# Proof strategy about a property of triangular matrices

Is it by mathematical induction the best way to prove that the determinant of an upper (lower) triangular matrix is the product of the elements of the main diagonal? Actually, I am wondering about which is the most intuitive strategy for proving this claim.

• You can also prove it directly from the definition of the determinant as a sum of products over permutations by noting that the only permutation contributing a non-zero product is the identity permutation. I consider this also quite intuitive. – levap Nov 16 '15 at 16:49
• This is a forum for questions and answers that are closed form....starting a question with "In your opinion" is practically begging for it to be closed as "opinion based" – Alan Nov 16 '15 at 16:49
• @Ievap, I agree. I like more your formulation. Perhaps, could you expand it more in an answer, please? – Always learning Nov 16 '15 at 16:51
• @Alan, thanks...I have improved my question. – Always learning Nov 16 '15 at 16:53

## 1 Answer

I find induction and Laplace expansion on the first column or row to be the easiest way.

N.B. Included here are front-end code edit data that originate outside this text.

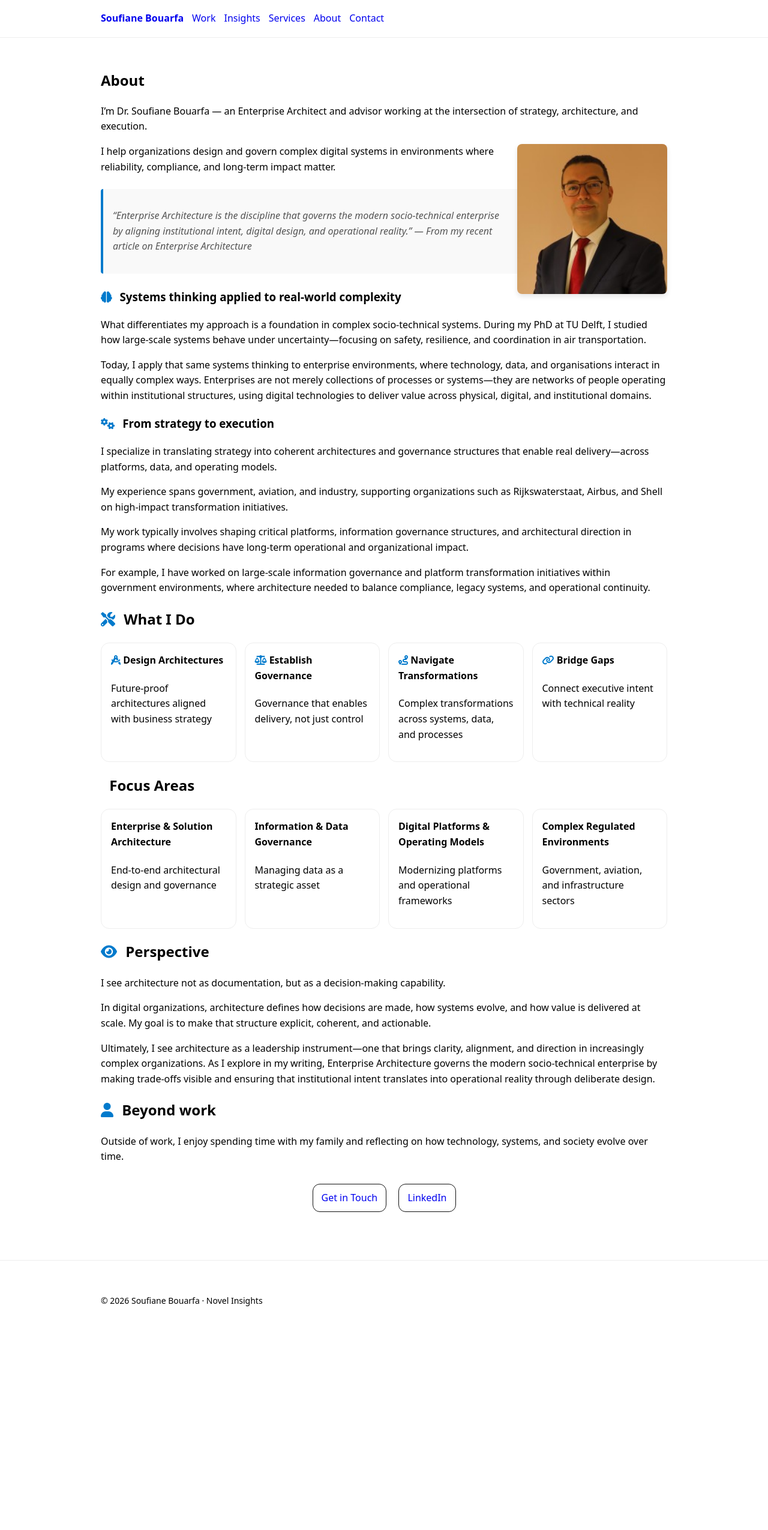
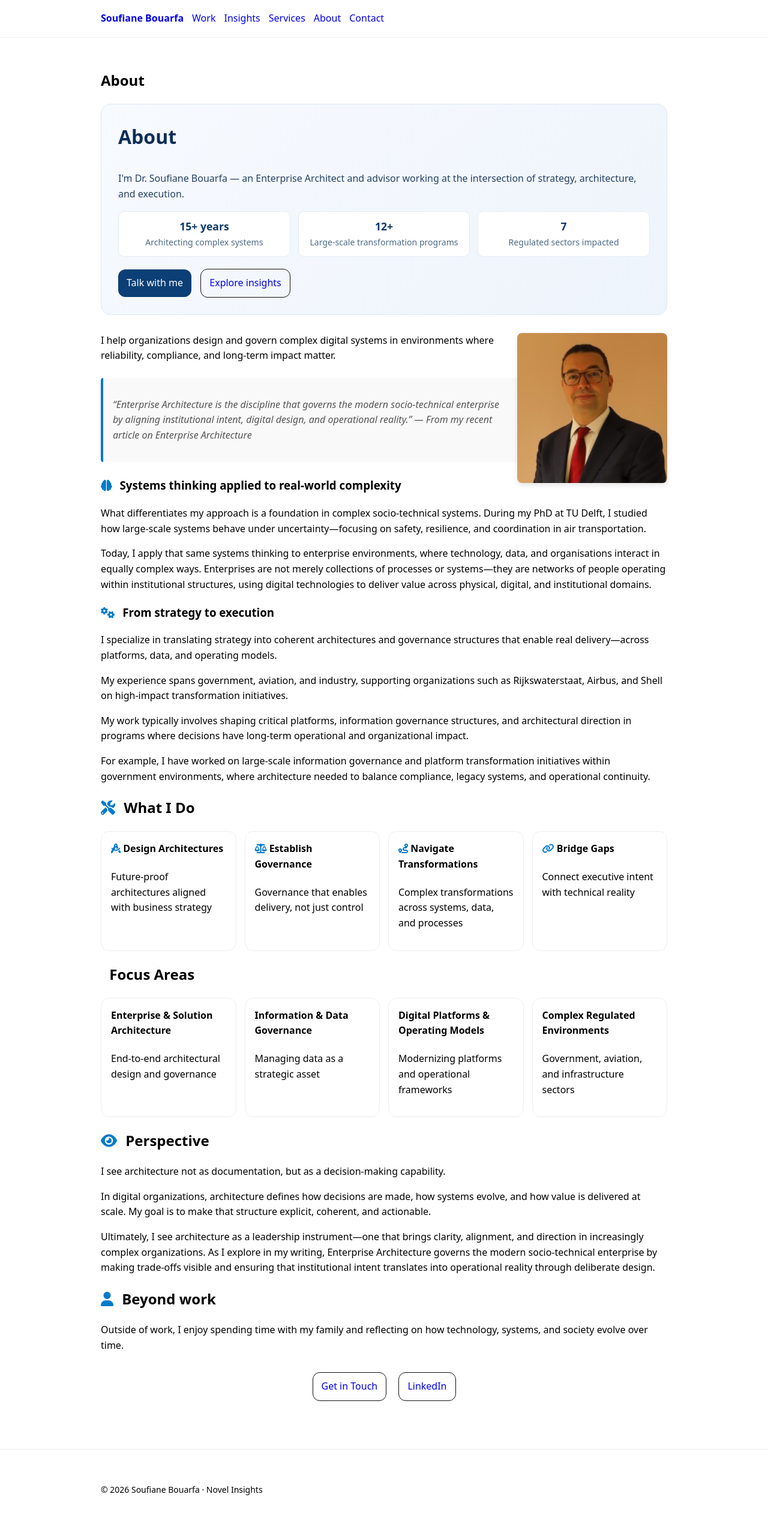
Before and after one commit to sbouarfa/soufianebouarfa.github.io, a Jekyll site: the page built from about.md, in a window 1280 px wide. Shown: the whole page at 60% size. Built offline with Jekyll 4.4.1, drawn with Linux system fonts in a browser that asks for light colours; before the commit the page ends 2236 px from its top, so only the background shows below that.

Commit message:
Upgrade about page design with hero section, stats, CTAs, and polished visuals

```diff
--- a/about.md
+++ b/about.md
@@ -5,7 +5,19 @@ permalink: /about/
 summary: "Enterprise Architect operating at the intersection of strategy, architecture, and execution in complex, regulated environments."
 ---
 
-I'm Dr. Soufiane Bouarfa — an Enterprise Architect and advisor working at the intersection of strategy, architecture, and execution.
+<section class="about-hero">
+  <h1>About</h1>
+  <p>I'm Dr. Soufiane Bouarfa — an Enterprise Architect and advisor working at the intersection of strategy, architecture, and execution.</p>
+  <div class="profile-stats">
+    <div><strong>15+ years</strong><span>Architecting complex systems</span></div>
+    <div><strong>12+</strong><span>Large-scale transformation programs</span></div>
+    <div><strong>7</strong><span>Regulated sectors impacted</span></div>
+  </div>
+  <div class="about-cta">
+    <a class="btn btn-primary" href="/contact/">Talk with me</a>
+    <a class="btn" href="/insights/">Explore insights</a>
+  </div>
+</section>
 
 ![Dr. Soufiane Bouarfa](/assets/images/about/soufiane.jpg){: style="float: right; margin: 0 0 1rem 1rem; width: 250px; border-radius: 8px; box-shadow: 0 4px 8px rgba(0,0,0,0.1);" }
 
--- a/assets/css/main.css
+++ b/assets/css/main.css
@@ -125,3 +125,77 @@ blockquote {
   margin-top: 14px;
   display: inline-block;
 }
+
+.about-hero {
+  background: linear-gradient(135deg, #f7faff 0%, #eef4fb 100%);
+  border: 1px solid #dce7f5;
+  border-radius: 17px;
+  padding: 28px;
+  margin-bottom: 30px;
+}
+
+.about-hero h1 {
+  margin-top: 0;
+  font-size: 2rem;
+  color: #0c2e58;
+}
+
+.about-hero p {
+  color: #264163;
+  margin: 0.8rem 0;
+  line-height: 1.6;
+}
+
+.profile-stats {
+  display: grid;
+  grid-template-columns: repeat(auto-fit, minmax(140px, 1fr));
+  gap: 0.8rem;
+  margin-top: 1rem;
+}
+
+.profile-stats div {
+  background: #ffffff;
+  border: 1px solid #e4ecf6;
+  border-radius: 10px;
+  padding: 10px 12px;
+  text-align: center;
+}
+
+.profile-stats strong {
+  display: block;
+  color: #0d3b6a;
+  font-size: 1.1rem;
+}
+
+.profile-stats span {
+  color: #4d6a86;
+  font-size: 0.88rem;
+}
+
+.about-cta {
+  margin-top: 1.25rem;
+}
+
+.about-cta .btn {
+  margin-right: 0.7rem;
+}
+
+.btn-primary {
+  background: #0b3f75;
+  color: #fff;
+  border: none;
+  transition: background 0.2s ease;
+}
+
+.btn-primary:hover {
+  background: #0d5ea6;
+}
+
+.grid .card:hover {
+  transform: translateY(-4px);
+  box-shadow: 0 10px 24px rgba(17, 33, 58, 0.12);
+}
+
+.grid .card {
+  transition: transform 0.2s ease, box-shadow 0.2s ease;
+}
```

• do you mean them as used together or as 2 different ways to prove the statement? – Always learning Nov 16 '15 at 18:32
• @Alwayslearning, together. – lhf Nov 16 '15 at 18:37